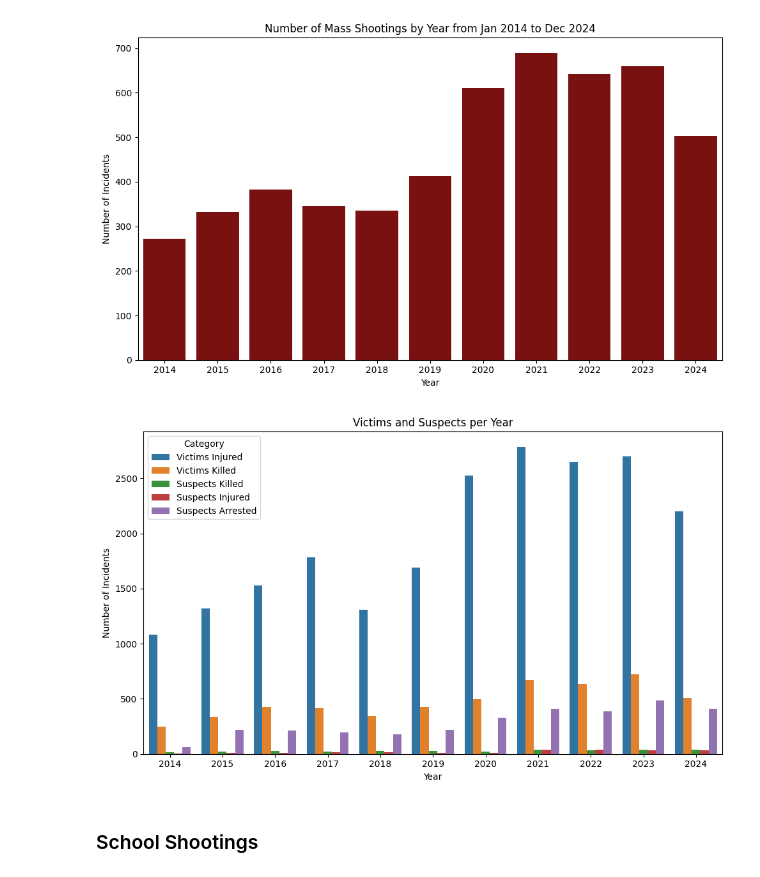
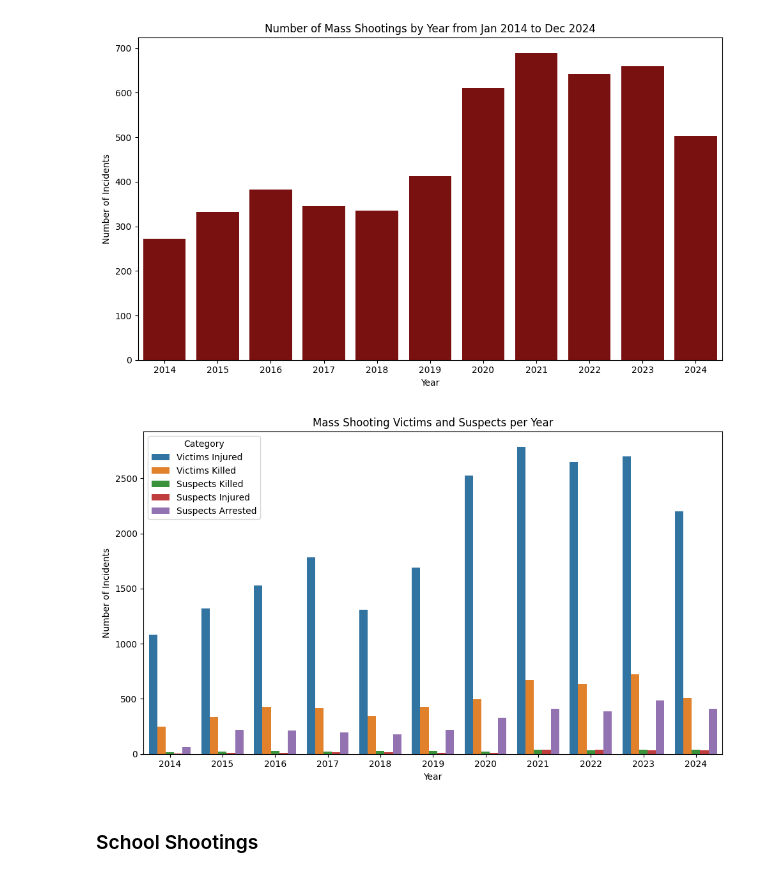
Before and after one commit to kayleedehncke/kayleedehncke_ml-github.io, a Jupyter notebook: website/data/cleaning.ipynb, the cells around one changed output. Saved outputs shown, nothing was run; the diff lists cells and outputs as text; code cells hidden in the pictures.

```diff
--- a/website/data/cleaning.ipynb
+++ b/website/data/cleaning.ipynb
@@ -136,27 +136,27 @@ plt.show()
 # %%
 # pick the columns you care about
 cols_of_interest = ["Victims Injured", "Victims Killed", "Suspects Killed", "Suspects Injured", "Suspects Arrested"]
 
 # group by year and sum counts
 yearly = mass_by_year_df.groupby("Incident Year")[cols_of_interest].sum().reset_index()
 
 # reshape into long format for seaborn
 yearly_melted = yearly.melt(id_vars="Incident Year",
                             value_vars=cols_of_interest,
                             var_name="Category",
                             value_name="Count")
 
 # plot
 plt.figure(figsize=(10,6))
 sns.barplot(data=yearly_melted, x="Incident Year", y="Count", hue="Category")
-plt.title("Victims and Suspects per Year")
+plt.title("Mass Shooting Victims and Suspects per Year")
 plt.xlabel('Year')
 plt.ylabel('Number of Incidents')
 plt.tight_layout()
 plt.savefig('../recourses/img/plots/mass_shootings_injury_killed_by_year.png')
 plt.show()
 # %% [output]
-[figure, old version]
+[figure, new version]
 # %% [markdown]
 ### School Shootings
 # %%
```
Also changed, not shown: parts of 4 cells of this notebook, 11 other files.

* _EXERCISE OBJECTIVE_
Could you output the listing word for word, omitting every picture?

* _EXERCISE OUTPUT_
Before and after one commit to kayleedehncke/kayleedehncke_ml-github.io, a Jupyter notebook: website/data/cleaning.ipynb, the cells around one changed output. Saved outputs shown, nothing was run; the diff lists cells and outputs as text; code cells hidden in the pictures.

```diff
--- a/website/data/cleaning.ipynb
+++ b/website/data/cleaning.ipynb
@@ -136,27 +136,27 @@ plt.show()
 # %%
 # pick the columns you care about
 cols_of_interest = ["Victims Injured", "Victims Killed", "Suspects Killed", "Suspects Injured", "Suspects Arrested"]
 
 # group by year and sum counts
 yearly = mass_by_year_df.groupby("Incident Year")[cols_of_interest].sum().reset_index()
 
 # reshape into long format for seaborn
 yearly_melted = yearly.melt(id_vars="Incident Year",
                             value_vars=cols_of_interest,
                             var_name="Category",
                             value_name="Count")
 
 # plot
 plt.figure(figsize=(10,6))
 sns.barplot(data=yearly_melted, x="Incident Year", y="Count", hue="Category")
-plt.title("Victims and Suspects per Year")
+plt.title("Mass Shooting Victims and Suspects per Year")
 plt.xlabel('Year')
 plt.ylabel('Number of Incidents')
 plt.tight_layout()
 plt.savefig('../recourses/img/plots/mass_shootings_injury_killed_by_year.png')
 plt.show()
 # %% [output]
-[figure, old version]
+[figure, new version]
 # %% [markdown]
 ### School Shootings
 # %%
```
Also changed, not shown: parts of 4 cells of this notebook, 11 other files.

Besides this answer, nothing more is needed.